Over the last year and a half, I’ve done a lot of research on minimalism — and I have to confess I’ve become entirely fascinated by it.
At first, I listened to hours upon hours of podcasts about it (thanks to “The Minimalist” and “The Simple Show”); I read books like Marie Kondo’s The Magical Art of Tidying Up; and I even went and saw the live premiere of “Minimalism: A Documentary About the Important Things.”
Finally, after hearing so many stories of how minimalism has changed other people’s lives, I was ready to jump in feet-first and try it myself.
My journey began last January after reading The Magical Art of Tidying Up over Christmas break. The biggest takeaway for me was to declutter all at once and per category — for example, taking your clothes out of every closet and putting them all in one place, instead of decluttering per space or per closet you have. This allows you to really see how many items of clothing you own and not just organize for the space you have — such as fitting clothes into your available closet space.
This was super helpful for me and went against everything I’ve ever learned about organizing for the space you live in. Marie also recommends not buying organizational containers until after you’ve decluttered your whole space, because you will most likely only need a third of what you buy — or, at least, that’s the hope ;)
Another key takeaway for me was how she recommends doing all of your decluttering in one day, or two at the most. The goal with this advice is that you get the satisfaction of decluttering more quickly, with the results of what it feels like to live with less, and you will be more mindful of what you bring into your house moving forward. I can genuinely say that she is right and that I am more mindful now of what I bring in.
Lastly, I thought it would be fun to share some of the practical ways that I have implemented minimalism in my life — and maybe you’ll realize you’ve implemented “slow living” rituals into your life without even realizing it!
1. Toss the mail

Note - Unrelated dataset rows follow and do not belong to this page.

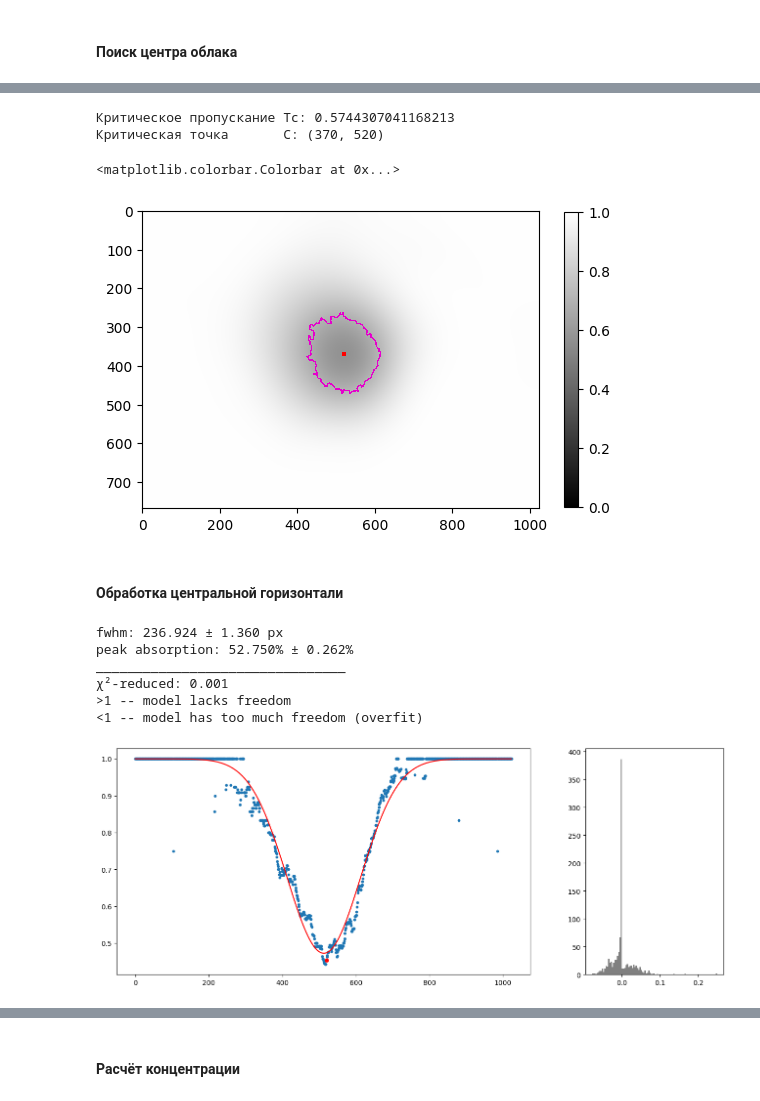
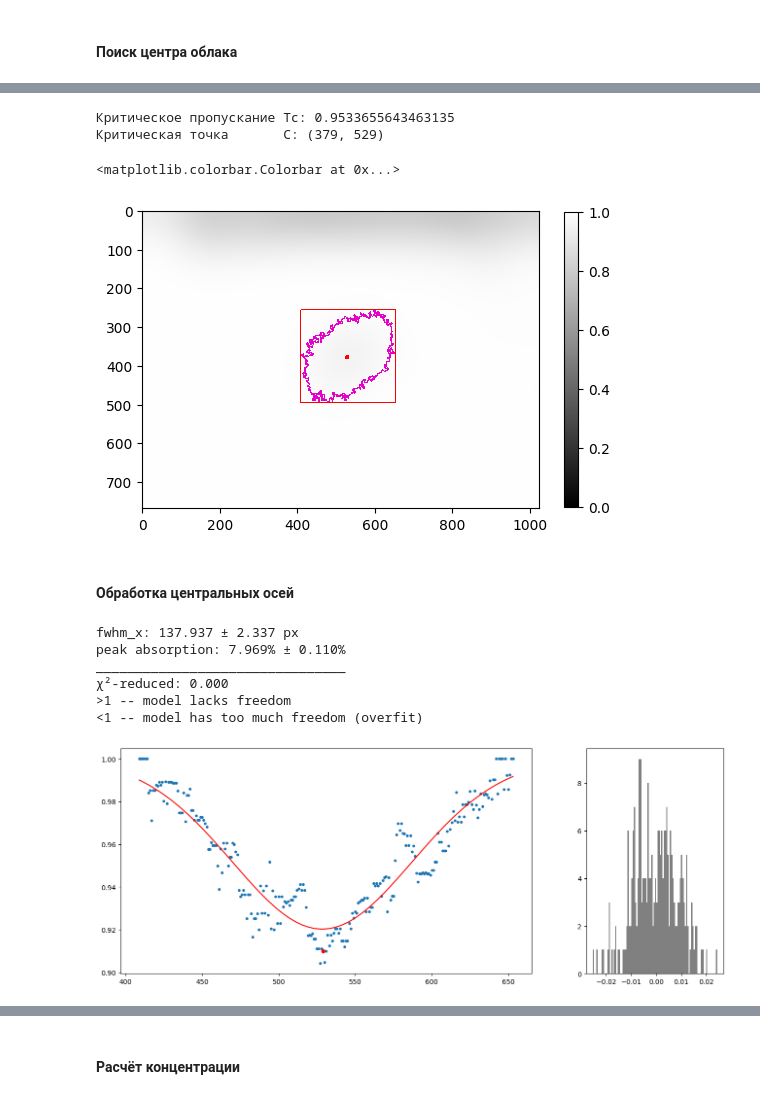
Before and after one commit to chekhyr/AbIm-soft, a Jupyter notebook: AI_Calcium.ipynb, the cells around one changed output, grey strips where cells are left out. Drawn from its saved outputs; the diff is of its cells as text; code cells hidden in the pictures.

```diff
--- a/AI_Calcium.ipynb
+++ b/AI_Calcium.ipynb
@@ -27,10 +27,10 @@ Kx_abs = 0.0006272973203202318
 # %% [markdown]
 #### Обработка поглощения
 # %%
-file_abs = "image_5"
+file_abs = "image_0"
 #directory = r"..//" #EXPERIMENTS
 #directory = r"../..//" #desktop
-directory = r"../2025-10-09_densityScan_b=75/d=6.79V//" #EXPERIMENTS
+directory = r"../2025-10-08_densityScan_b=115/d=6.44V//" #EXPERIMENTS
 
 '''Чтение и разбиение файла'''
 img = PIL.Image.open(directory + file_abs + ".tif") #initially a grayscale image
@@ -75,7 +75,7 @@ for i in range(rows):
 '''Сглаживание шумов'''
 M = cv2.medianBlur(F, 5)
 
-TRSH = .65
+TRSH = .99
 '''Фильтрация пропускания ниже порогового значения'''
 _, binary = cv2.threshold(M, TRSH, 1, cv2.THRESH_BINARY_INV)
 # THRESH_BINARY_INV:
@@ -110,54 +110,60 @@ G = cv2.GaussianBlur(M, (0, 0), sigmaX=50)
 min_val, _, (jc_abs, ic_abs), _ = cv2.minMaxLoc(G, mask=ROI)
 print(f"Критическое пропускание\tTc: {min_val}\nКритическая точка\tC: {(ic_abs, jc_abs)} ")
 
+'''Ограничивающий прямоугольник'''
+j_min, i_min, w, h = cv2.boundingRect(largest_contour)
+j_max = j_min + w
+i_max = i_min + h
+
 '''Отрисовка полученного контура'''
 output = cv2.cvtColor(G, cv2.COLOR_GRAY2BGR)  # Переводим в BGR для рисования
 cv2.drawContours(output, [largest_contour], -1, (.9, 0, .8), 2)
 cv2.circle(output, (jc_abs, ic_abs), 6, (1., 0, 0), -1)
+cv2.rectangle(output, (j_min, i_min), (j_max, i_max), (1., 0, 0), 2)
 output_rgb = cv2.cvtColor(output, cv2.COLOR_BGR2RGB)
 plt.imshow(output, interpolation='none', cmap="gray")
 plt.colorbar(shrink=.8)
 # %% [output]
-Критическое пропускание Tc: 0.5744307041168213
-Критическая точка       C: (370, 520)
+Критическое пропускание Tc: 0.9533655643463135
+Критическая точка       C: (379, 529)
 <matplotlib.colorbar.Colorbar at 0x...>
-[figure, old version]
+[figure, new version]
 # %% [markdown]
-#### Обработка центральной горизонтали
+#### Обработка центральных осей
 # %%
 '''Профиль по оси j (для величины w_x)'''
-data = 1-M[ic_abs, :] #без медианного сглаживания шумы слишком сильные, чтобы сигнал был различим
-arg = np.arange(0, columns, 1)
+data = 1-M[ic_abs, j_min:j_max] #без медианного сглаживания шумы слишком сильные, чтобы сигнал был различим
+arg = np.arange(j_min, j_max, 1)
 
 '''Фитирование нормальным распределением'''
 pars = gauss.guess(data, x=arg) #затравочные параметры
 out = gauss.fit(data, pars, x=arg, calc_covar=False)
 
 residuals = data - out.best_fit
-fwhm_abs = out.params["fwhm"].value
-w_abs = out.params["sigma"].value
+fwhmx_abs = out.params["fwhm"].value
+wx_abs = out.params["sigma"].value
 peak_abs = out.params["height"].value
 
-print("fwhm: %.3f ± %.3f px" % (fwhm_abs, out.params["fwhm"].stderr)) #stderr соответствует p = 0.68 (1-сигма)
-#print("w_x: %.3f ± %.3f px" % (w_abs, out.params["sigma"].stderr))
+print("fwhm_x: %.3f ± %.3f px" % (fwhmx_abs, out.params["fwhm"].stderr)) #stderr соответствует p = 0.68 (1-сигма)
+#print("w_x: %.3f ± %.3f px" % (wx_abs, out.params["sigma"].stderr))
 print("peak absorption: %.3f%% ± %.3f%%" % (peak_abs*100, out.params["height"].stderr*100))
 print("________________________________")
 print("χ²-reduced: \033[31m%.3f\033[0m" % out.redchi)
 print(">1 -- model lacks freedom")
 print("<1 -- model has too much freedom (overfit)")
 #print("Fit explains \033[31m%.3f\033[0m%% of data (R² param)" % (out.rsquared*100))
 
 fig, ax = plt.subplots(1, 2, gridspec_kw={'width_ratios': [3, 1]}, figsize=(16, 6))
 ax[0].scatter(arg, 1-data, s=10)
 ax[0].plot(arg, 1-out.best_fit, "r-")
-ax[0].plot(jc_abs, 1-data[jc_abs], 'r.', markersize=10)
+ax[0].plot(jc_abs, 1-data[jc_abs-j_min], 'r.', markersize=10)
 ax[1].hist(residuals.flatten(), bins=100, color="gray")
 plt.show()
 # %% [output]
-fwhm: 236.924 ± 1.360 px
-peak absorption: 52.750% ± 0.262%
+fwhm_x: 137.937 ± 2.337 px
+peak absorption: 7.969% ± 0.110%
 ________________________________
-χ²-reduced: 0.001
+χ²-reduced: 0.000
 >1 -- model lacks freedom
 <1 -- model has too much freedom (overfit)
-[figure, old version]
+[figure, new version]
```
Also changed, not shown: parts of 5 cells of this notebook, 1 other file.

I throw away any shopping magazines I get immediately while checking the mail, especially those with coupons so I don’t get distracted with sales and get sucked into consumerism, since that is a weakness of mine. They don’t come in my apartment with me, since once they are in my possession, the temptation to shop sets in.
2. Never buy on sale
When I do need to purchase something or replace an item in my life, I love what Josh Melbourne from the Minimalist podcast says: “I never buy items on sale. Full price items make me really commit to my purchase.” There is a lot of truth to that statement. I like this idea, but personally I tend to wait for an item I really like and see if it goes on sale. Then I not only really thought about the purchase, but I also saved money — a win-win in my books :)
3. Email Subscriptions
The email tool “unroll.me” has been a game changer for my email subscriptions. You login and have one place to unsubscribe from all your email subscriptions; it also puts all the ones you still want to receive into one email and sends you your “roll” once a day, either during the morning, afternoon, or evening, depending on when you set your preferences and prefer to read your email. This has been an amazing tool for me to stop receiving tons of emails, and helps me live out minimalism in my inbox as much as in my closets :)
4. New pockets of time
As I have mentioned before, discovering these new pockets of time and space has freed me up to do new things, like start my business as a Noonday Collection Ambassador and become a blogger. Being a Noonday Collection Ambassador has opened my eyes to sustainable fashion, fair trade and how purchasing through artisan made products is really changing lives. I've been able to give an hour after work a day to my business, and this has given me so much purpose. I have loved this extra pocket of time that I have found that really is breaking the cycle of poverty and connecting women for good. Who knows what you will do to make the world a better place in living with less!
5. Shopping ethically
This goes well with number four but, as my eyes were opened as a Noonday Collection Ambassador, my eyes have also been opened to the ways business can change the world. When we give someone a job with fair trade standards, we are giving them a sustainable way to provide for their family through their skills with dignity. When I find a hole in my closet, like needing to replace a black T-shirt, I now view it as an opportunity to either replace it with an ethically made item or by shopping second hand. To get you started, a few of my favorite ethical fashion companies are Everlane, Slumlove Sweater Company, People Tree, Brass Clothing, Elegantees, and so many other amazing options mentioned here.
One misconception with minimalism is that you live in an apartment or home with only 100 items or so but what I’ve learned is it’s not about the amount of items you own but living with intention. And often, living with less helps you live with intention. And as you read above, it has impacted me in ways more than just owning less. I’d love to hear ways you have implemented living more meaningful lives with less in the comments and be on the lookout for part 2 in a few days!